The annual Army Cadet Charitable Trust Scotland (ACCT) Ceremony of Beating Retreat took place on the Esplanade of Edinburgh Castle on Saturday 29 April.
With battlefield origins, Beating Retreats are colourful pageants of military music and drill. Historically, Beating Retreats were a military tradition that signalled the end of the working day for troops, recalling them to camp before dark for roll call. Nowadays, the Beating Retreat has a more ceremonial function, bringing talented and hard-working musicians together to put on an impressive display for military and civilian audiences.
This was the first Cadet Beating Retreat to take place at the Castle since 2019. Despite the restrictions of recent years, Cadets continued their piping and drumming training over Zoom to ensure they were performance-ready for when events resumed.
The Beating Retreat featured a packed programme of musical performances by the Pipes and Drums and Massed Bands of the Cadet Organisations, which included members of the Army Cadet Force (ACF) and Royal Air Force Air Cadets (RAFAC) from across Scotland, Northern Ireland, England and Wales.
Second Lieutenant Callum Mellis, Brigade Music Adviser for 51st Infantry Brigade and Headquarters Scotland, the Director of Music for the event remarked: ‘This event is the culmination of months and years of preparation.
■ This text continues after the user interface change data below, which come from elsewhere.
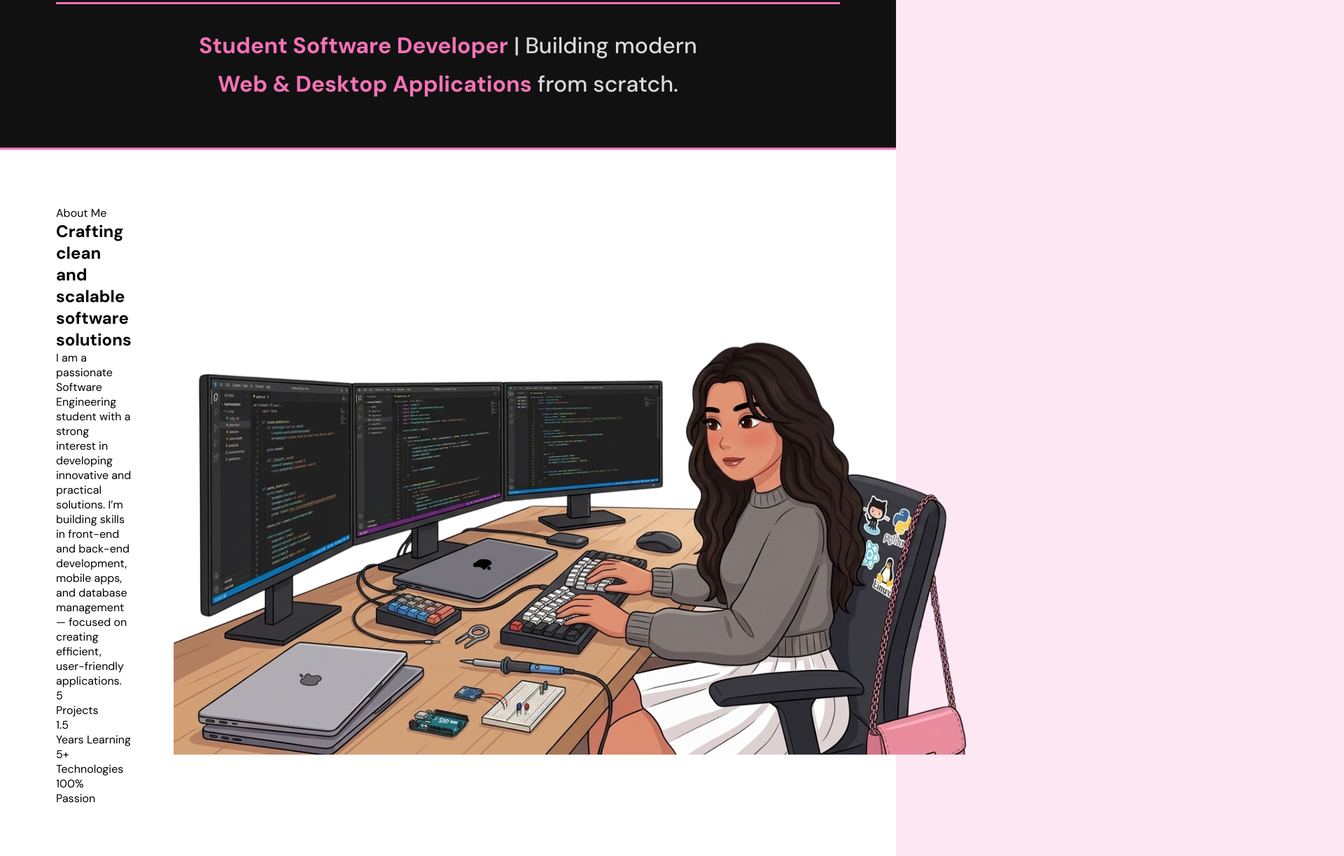
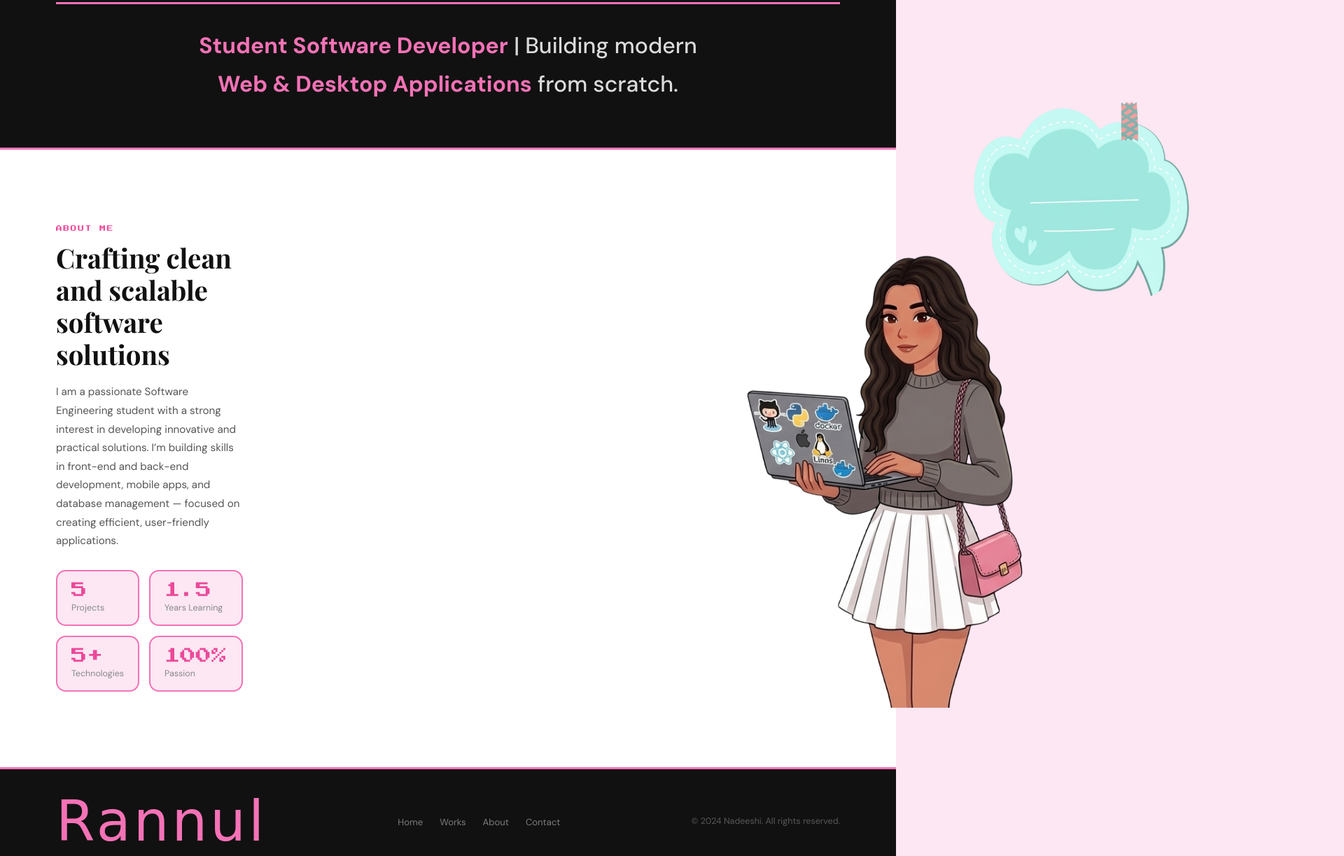
Before and after one commit to nadeeshisavindi/Personal-Portfolio, a plain HTML site: page index.html in a window 1280 px wide. Shown: the part 837-2061 px from the top of the page at 70% size, 1920 px wide, since content can reach past the window. Drawn offline with nearby package versions, Linux system fonts and the light colour scheme; a web font is replaced by a local one.

Commit message:
ABOUTPIC

```diff
--- a/assets/CSS/style.css
+++ b/assets/CSS/style.css
@@ -234,7 +234,7 @@
 
 
 
-/*about */
+/* about*/
 
 #about {
     width: 100%;
@@ -246,6 +246,109 @@
     gap: 60px;
     align-items: center;
 }
+
+#about-text { flex: 1; }
+
+#about-label {
+    font-family: 'Press Start 2P', monospace;
+    font-size: 0.55rem;
+    letter-spacing: 0.18em;
+    text-transform: uppercase;
+    color: var(--pink-dark);
+    margin-bottom: 14px;
+}
+
+#about-title {
+    font-family: 'Playfair Display', serif;
+    font-size: 2.4rem;
+    font-weight: 700;
+    color: var(--dark);
+    margin-bottom: 18px;
+    line-height: 1.2;
+}
+
+#about-desc {
+    font-size: 0.95rem;
+    color: #555;
+    line-height: 1.75;
+    max-width: 480px;
+}
+
+#about-stats {
+    display: grid;
+    grid-template-columns: 1fr 1fr;
+    gap: 14px;
+    margin-top: 28px;
+}
+
+.stat-card {
+    background: var(--pink-light);
+    border-radius: 14px;
+    padding: 16px 20px;
+    border: 2px solid var(--pink);
+}
+
+.stat-num {
+    font-family: 'Press Start 2P', monospace;
+    font-size: 1.4rem;
+    color: var(--pink-dark);
+}
+
+.stat-label {
+    font-size: 0.78rem;
+    color: #888;
+    margin-top: 6px;
+}
+
+
+
+
+#about-img-all {
+    flex: 1;
+    position: relative;
+}
+
+#about-img {
+        position: relative;
+        margin-left: 250px;
+    }
+
+
+#about-img2 {
+    position: absolute;
+    top: -200px;
+    left: 980px;
+    width: 350px;
+    height: 350px;
+    z-index: 3;
+}
+
+#about-img2 img {
+    width: 100%;
+    height: 100%;
+    border-radius: 50%;
+}
+
+
+
+/*#about-img img {*/
+/*    width: 100%;*/
+/*    height: auto;*/
+/*    animation: wave 2.5s ease-in-out infinite;*/
+/*    transform-origin: bottom center;*/
+/*    filter: drop-shadow(0px 20px 30px rgba(244, 114, 182, 0.4));*/
+/*}*/
+
+/*@keyframes wave {*/
+/*    0%   { transform: rotate(0deg);  }*/
+/*    15%  { transform: rotate(3deg);  }*/
+/*    30%  { transform: rotate(-3deg); }*/
+/*    45%  { transform: rotate(2deg);  }*/
+/*    60%  { transform: rotate(-2deg); }*/
+/*    75%  { transform: rotate(1deg);  }*/
+/*    100% { transform: rotate(0deg);  }*/
+/*}*/
+
 
 
 /* footer */
--- a/index.html
+++ b/index.html
@@ -100,9 +100,15 @@
             </div>
         </div>
     </div>
+    <div id="about-img-all">
+        <div id="about-img">
+            <img src="assets/lib/images/Gemini_Generated_Image_7i5zre7i5zre7i5z-Photoroom.png" />
+        </div>
+        <div id="about-img2">
+            <img src="assets/lib/icons/Gemini_Generated_Image_cktxb6cktxb6cktx-Photoroom.png" />
+        </div>
+    </div>
 
-    <div id="about-img"> <img src="assets/lib/images/Gemini_Generated_Image_nepnmwnepnmwnepn-Photoroom.png" />
-    </div>
 </section>
 
 <!-- footer -->
```
Also changed, not shown: assets/lib/icons/Gemini_Generated_Image_cktxb6cktxb6cktx-Photoroom.png (added), assets/lib/icons/sticke1.jpg (added), assets/lib/images/Gemini_Generated_Image_7i5zre7i5zre7i5z-Photoroom.png (added).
Cadets spend years learning their instruments, and then we spends months running rehearsals and working out the event logistics. It is a lot of hard work, but it’s so worth it.’
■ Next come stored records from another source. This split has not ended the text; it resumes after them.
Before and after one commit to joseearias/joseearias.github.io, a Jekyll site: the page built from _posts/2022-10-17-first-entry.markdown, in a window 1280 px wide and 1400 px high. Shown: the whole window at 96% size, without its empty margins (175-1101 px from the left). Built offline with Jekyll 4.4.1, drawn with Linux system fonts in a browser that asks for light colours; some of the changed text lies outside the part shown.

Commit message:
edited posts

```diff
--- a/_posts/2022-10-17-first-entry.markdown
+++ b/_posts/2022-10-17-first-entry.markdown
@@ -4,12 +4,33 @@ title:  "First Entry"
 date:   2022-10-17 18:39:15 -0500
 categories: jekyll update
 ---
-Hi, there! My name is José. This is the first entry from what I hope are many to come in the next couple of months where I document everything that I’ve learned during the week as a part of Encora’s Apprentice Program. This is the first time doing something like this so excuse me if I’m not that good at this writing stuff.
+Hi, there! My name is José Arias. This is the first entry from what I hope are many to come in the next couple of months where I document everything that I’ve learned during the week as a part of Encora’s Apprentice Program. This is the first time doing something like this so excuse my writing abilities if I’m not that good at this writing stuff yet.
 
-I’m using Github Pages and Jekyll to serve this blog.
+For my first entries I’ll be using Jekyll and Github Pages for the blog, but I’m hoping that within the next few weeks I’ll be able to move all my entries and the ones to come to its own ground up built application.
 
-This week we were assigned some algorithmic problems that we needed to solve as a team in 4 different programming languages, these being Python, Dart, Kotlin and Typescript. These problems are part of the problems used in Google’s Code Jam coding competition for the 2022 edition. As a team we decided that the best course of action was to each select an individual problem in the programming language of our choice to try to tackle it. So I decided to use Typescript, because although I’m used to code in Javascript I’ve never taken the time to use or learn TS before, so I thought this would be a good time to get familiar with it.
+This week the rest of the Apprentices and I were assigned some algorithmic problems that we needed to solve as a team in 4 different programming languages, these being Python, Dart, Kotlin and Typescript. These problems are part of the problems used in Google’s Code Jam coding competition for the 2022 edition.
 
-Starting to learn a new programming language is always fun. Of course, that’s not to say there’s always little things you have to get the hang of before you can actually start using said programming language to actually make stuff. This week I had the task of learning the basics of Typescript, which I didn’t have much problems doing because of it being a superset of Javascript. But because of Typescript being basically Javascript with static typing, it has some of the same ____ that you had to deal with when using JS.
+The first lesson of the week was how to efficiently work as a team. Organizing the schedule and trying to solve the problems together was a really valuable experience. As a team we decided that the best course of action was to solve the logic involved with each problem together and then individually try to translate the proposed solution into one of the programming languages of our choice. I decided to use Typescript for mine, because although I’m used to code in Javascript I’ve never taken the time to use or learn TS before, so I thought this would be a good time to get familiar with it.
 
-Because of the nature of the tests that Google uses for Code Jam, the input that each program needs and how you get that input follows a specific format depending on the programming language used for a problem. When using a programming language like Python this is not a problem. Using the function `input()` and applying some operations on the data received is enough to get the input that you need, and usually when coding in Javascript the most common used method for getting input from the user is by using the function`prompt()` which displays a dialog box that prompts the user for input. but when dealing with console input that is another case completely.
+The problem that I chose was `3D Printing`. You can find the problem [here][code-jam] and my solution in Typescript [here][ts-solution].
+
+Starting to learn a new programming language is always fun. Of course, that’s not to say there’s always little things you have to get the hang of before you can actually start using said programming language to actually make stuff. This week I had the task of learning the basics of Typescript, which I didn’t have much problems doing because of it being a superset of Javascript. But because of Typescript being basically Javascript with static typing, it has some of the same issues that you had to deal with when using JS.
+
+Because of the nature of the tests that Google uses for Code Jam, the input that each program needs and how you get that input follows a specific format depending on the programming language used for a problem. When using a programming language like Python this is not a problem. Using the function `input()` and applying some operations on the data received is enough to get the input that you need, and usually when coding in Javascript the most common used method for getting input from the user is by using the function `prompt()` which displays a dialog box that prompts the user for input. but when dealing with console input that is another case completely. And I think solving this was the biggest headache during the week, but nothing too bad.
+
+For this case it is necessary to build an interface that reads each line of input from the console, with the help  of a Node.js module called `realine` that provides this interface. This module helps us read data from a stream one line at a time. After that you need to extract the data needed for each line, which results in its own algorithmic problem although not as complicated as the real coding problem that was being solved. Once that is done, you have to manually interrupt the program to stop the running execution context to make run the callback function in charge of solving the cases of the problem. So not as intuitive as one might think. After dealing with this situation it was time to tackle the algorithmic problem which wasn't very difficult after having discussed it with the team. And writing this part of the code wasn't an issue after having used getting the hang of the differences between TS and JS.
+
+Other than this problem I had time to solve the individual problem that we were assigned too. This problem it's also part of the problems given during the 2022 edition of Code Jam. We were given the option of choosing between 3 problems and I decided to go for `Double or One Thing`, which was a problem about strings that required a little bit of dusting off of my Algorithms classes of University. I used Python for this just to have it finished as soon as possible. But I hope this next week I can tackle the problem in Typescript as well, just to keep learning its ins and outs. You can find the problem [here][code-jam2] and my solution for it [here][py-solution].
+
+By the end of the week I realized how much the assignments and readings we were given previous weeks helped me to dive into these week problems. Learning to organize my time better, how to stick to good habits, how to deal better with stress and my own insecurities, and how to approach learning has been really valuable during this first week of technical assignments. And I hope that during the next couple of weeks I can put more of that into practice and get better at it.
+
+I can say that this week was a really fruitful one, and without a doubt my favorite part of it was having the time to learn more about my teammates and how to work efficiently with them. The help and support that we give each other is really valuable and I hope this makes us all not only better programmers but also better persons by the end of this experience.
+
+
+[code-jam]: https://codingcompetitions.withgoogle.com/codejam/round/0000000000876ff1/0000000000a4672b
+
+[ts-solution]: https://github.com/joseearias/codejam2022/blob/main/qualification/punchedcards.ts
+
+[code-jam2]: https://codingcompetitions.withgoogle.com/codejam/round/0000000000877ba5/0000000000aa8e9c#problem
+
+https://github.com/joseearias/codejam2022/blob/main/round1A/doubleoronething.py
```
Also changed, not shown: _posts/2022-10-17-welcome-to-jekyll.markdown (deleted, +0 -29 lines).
The musical event began with a rousing rendition of ‘Coronation Bells’ played by the Massed Military Bands, comprising Cadets from Scotland, Derbyshire and Durham. The musicians made an unforgettable entrance from the Castle gates. Spectators then enjoyed a lovely mix of marches, fanfares, beloved Scottish songs and a few popular tunes as well.
The bands closed off the Beating Retreat with a powerful finale of ‘Amazing Grace’, ‘Abide With Me’ and the National Anthem, before marching off to a medley of ‘Scotland the Brave’, ‘Black Bear’ and ‘Highland Laddie’.
Taking part in the event for the first time was saxophonist Cadet Andrew Hope, who is attached to the Band of the Black Watch based in Scotland. Andrew said: ‘It was quite a nerve-wracking experience given that this is my first time and there are so many people watching. However, it was so cool to march through the tunnel from the Castle.’
Probationary Instructor Benjamin Tullis, an adult volunteer with the Band of the Black Watch, also took part in the event. Benjamin commented on what a fantastic opportunity it was for the young people: ‘It’s an amazing moment for the Cadets because they get to develop their marching and playing skills.’
Aside from musical skills, Andrew was also enthusiastic about the practical skills he gained from being involved with the Beating Retreat: ‘You gain a lot of discipline because you have to get here on time and follow instructions!’
The positive impact music and events like this can have on young people is something Second Lieutenant Callum Mellis is particularly effusive about: ‘It’s brilliant! Music has been proven to help children with so many things, like maths, literacy, learning disorders and mental health. There’s a direct connection between musical ability and wider educational and societal benefits which make events like this really important. To give these young people a voice through music is just fantastic!’